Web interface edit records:
>>>>>

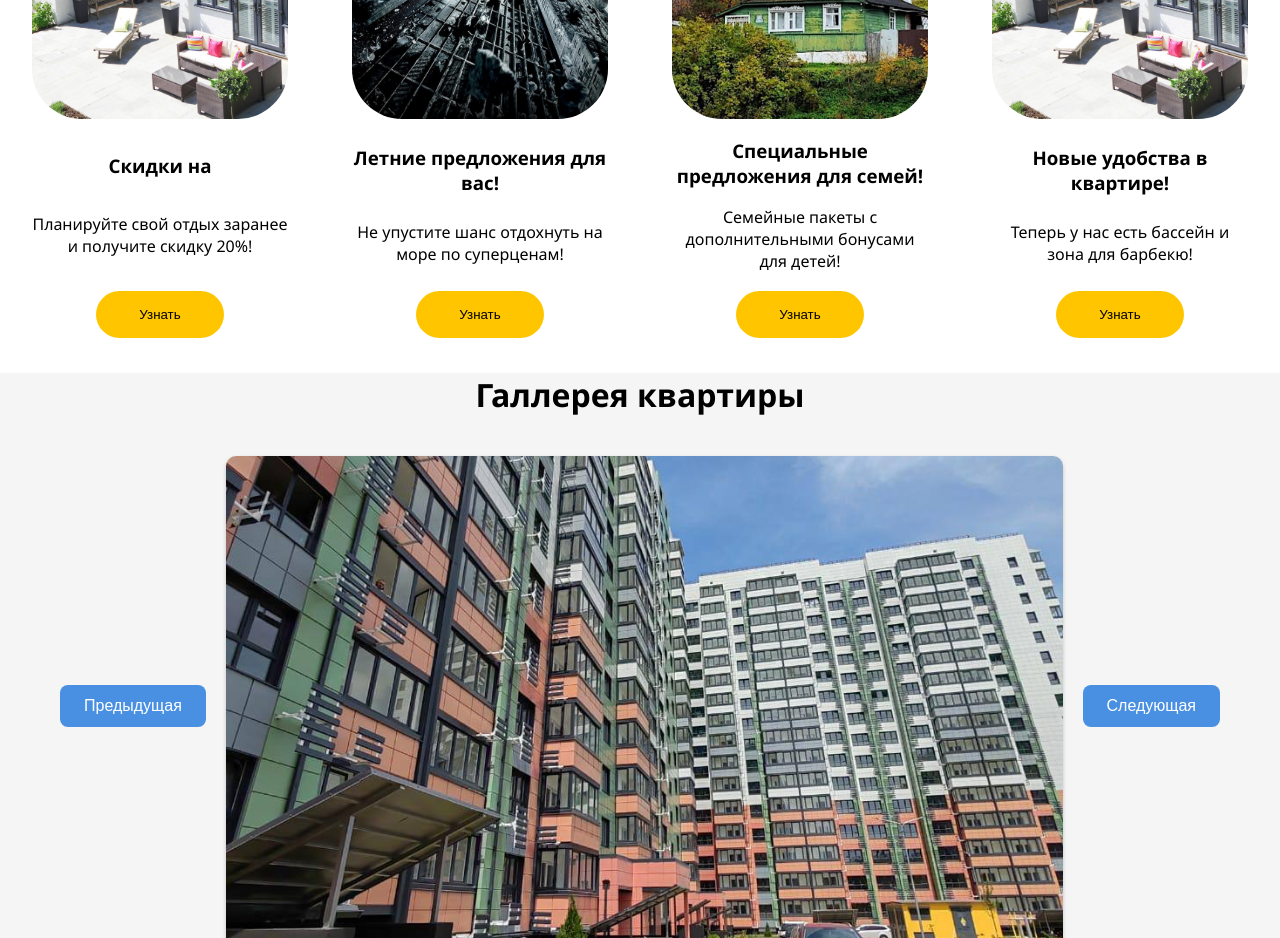
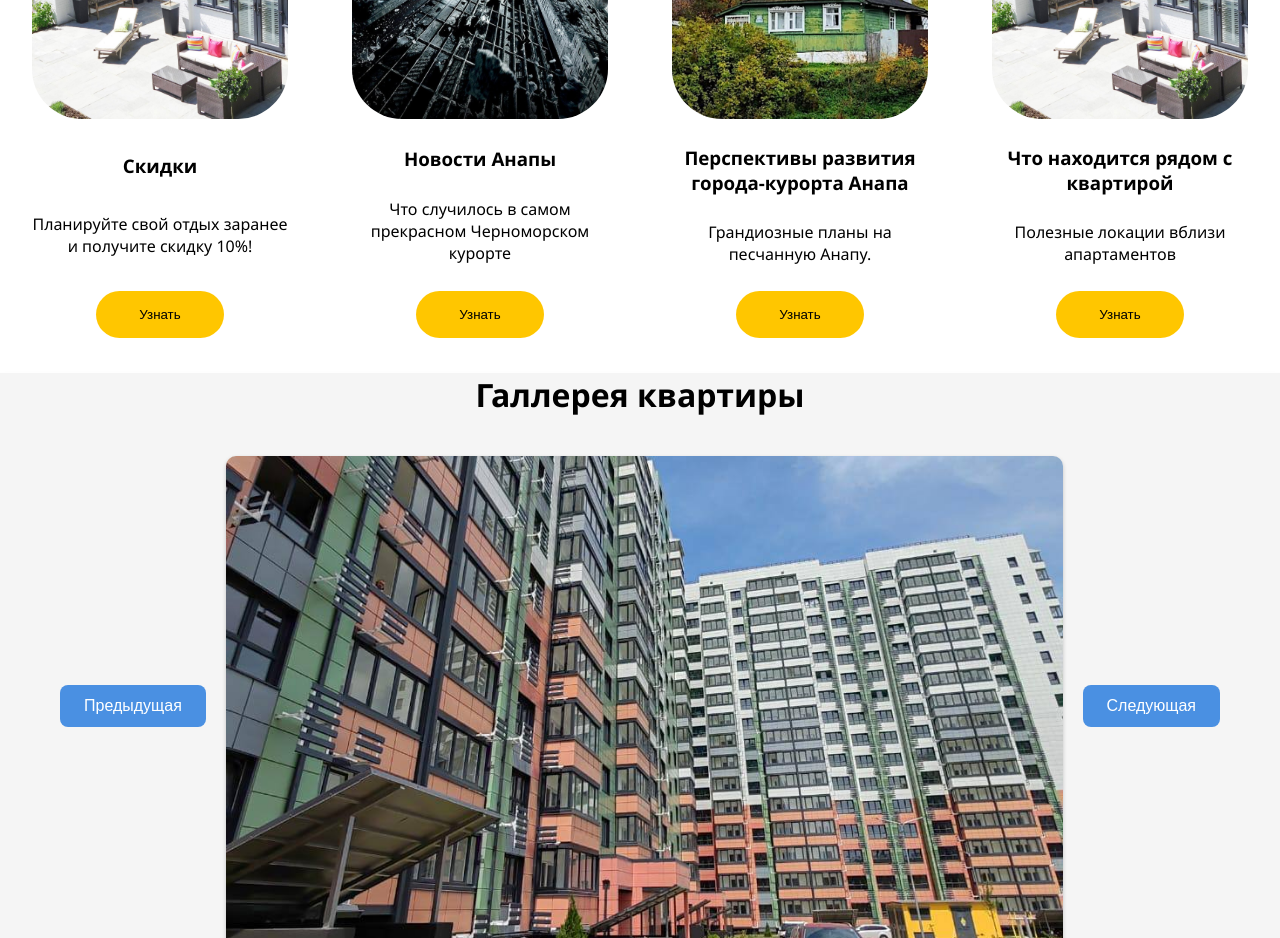
Before and after one commit to SergeyUrbagaev/Anapa, a React (Create React App) app in the folder my-app/: page / in a window 1280 px wide. Shown: the part 1100-2038 px from the top of the page. Built offline with nearby package versions, Linux system fonts and the light colour scheme.

Commit message:
14.01.25.

```diff
--- a/my-app/src/componets/Gallery.jsx
+++ b/my-app/src/componets/Gallery.jsx
@@ -30,7 +30,7 @@ const Gallery = ({ photos }) => {
 					<img
 						src={photos[currentIndex]}
 						className='photo'
-						alt={`Photo ${currentIndex}`}
+						alt={`home ${currentIndex}`}
 						onClick={toggleFullScreen}
 					/>
 				</div>
@@ -43,7 +43,7 @@ const Gallery = ({ photos }) => {
 						<div className="fullscreen-container">
 							<img
 								src={photos[currentIndex]}
-								alt={`Photo ${currentIndex}`}
+								alt={`home ${currentIndex}`}
 								className="fullscreen-image"
 							/>
 							<button
--- a/my-app/src/componets/Sales.js
+++ b/my-app/src/componets/Sales.js
@@ -11,26 +11,26 @@ export default function Sales() {
 			<div className="block-news">
 				<div className="conteiner">
 					<div className="conteiner-img" style={{ backgroundImage: backgroundImage1 }}></div>
-					<h3 className="main-news">Скидки на</h3>
-					<p className="text-news">Планируйте свой отдых заранее и получите скидку 20%!</p>
+					<h3 className="main-news">Скидки</h3>
+					<p className="text-news">Планируйте свой отдых заранее и получите скидку 10%!</p>
 					<button className="butt-learn">Узнать</button>
 				</div>
 				<div className="conteiner">
 					<div className="conteiner-img" style={{ backgroundImage: backgroundImage2 }} alt={"2"}> </div>
-					<h3 className="main-news">Летние предложения для вас!</h3>
-					<p className="text-news">Не упустите шанс отдохнуть на море по суперценам!</p>
-					<button className="butt-learn">Узнать</button>
+					<h3 className="main-news">Новости Анапы</h3>
+					<p className="text-news">Что случилось в самом прекрасном Черноморском курорте</p>
+					<a href="https://93.ru/text/tags/anapa/"><button className="butt-learn">Узнать</button></a>
 				</div>
 				<div className="conteiner">
 					<div className="conteiner-img" style={{ backgroundImage: backgroundImage3 }}></div>
-					<h3 className="main-news">Специальные предложения для семей!</h3>
-					<p className="text-news">Семейные пакеты с дополнительными бонусами для детей!</p>
-					<button className="butt-learn">Узнать</button>
+					<h3 className="main-news">Перспективы развития города-курорта Анапа</h3>
+					<p className="text-news">Грандиозные планы на песчанную Анапу.</p>
+					<a href="/prospects.html"><button className="butt-learn">Узнать</button></a>
 				</div>
 				<div className="conteiner">
 					<div className="conteiner-img" style={{ backgroundImage: backgroundImage4 }}></div>
-					<h3 className="main-news">Новые удобства в квартире!</h3>
-					<p className="text-news">Теперь у нас есть бассейн и зона для барбекю!</p>
+					<h3 className="main-news">Что находится рядом с квартирой</h3>
+					<p className="text-news">Полезные локации вблизи апартаментов</p>
 					<button className="butt-learn">Узнать</button>
 				</div>
 			</div>
--- a/my-app/src/style/style-navbar.css
+++ b/my-app/src/style/style-navbar.css
@@ -36,9 +36,8 @@
 	font-weight: 500;
 	font-family: "Monotype Corsiva", cursive;
 	margin-left: 10px;
-
 }
-.anapa a{
+.anapa a {
 	text-decoration: none;
 	color: #232323;
 }
@@ -77,12 +76,15 @@
 	padding: 10px 20px;
 	transition: background-color 0.3s ease;
 }
-.booking a{
+.booking a {
 	text-decoration: none;
 	color: #ffc600;
 }
 .booking:hover {
 	background-color: #ffc600;
+	color: #ffffff;
+}
+.booking:hover a {
 	color: #ffffff;
 }
 .nav-links li a:hover {
```
Also changed, not shown: my-app/public/prospects.html (added, +21 -0 lines), my-app/src/style/gallery.css (+3 -5 lines), my-app/src/style/prospects.css (added).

<<<<<

Each line that holds the word "main" should be extracted from the records.

-					<h3 className="main-news">Скидки на</h3>
+					<h3 className="main-news">Скидки</h3>
-					<h3 className="main-news">Летние предложения для вас!</h3>
+					<h3 className="main-news">Новости Анапы</h3>
-					<h3 className="main-news">Специальные предложения для семей!</h3>
+					<h3 className="main-news">Перспективы развития города-курорта Анапа</h3>
-					<h3 className="main-news">Новые удобства в квартире!</h3>
+					<h3 className="main-news">Что находится рядом с квартирой</h3>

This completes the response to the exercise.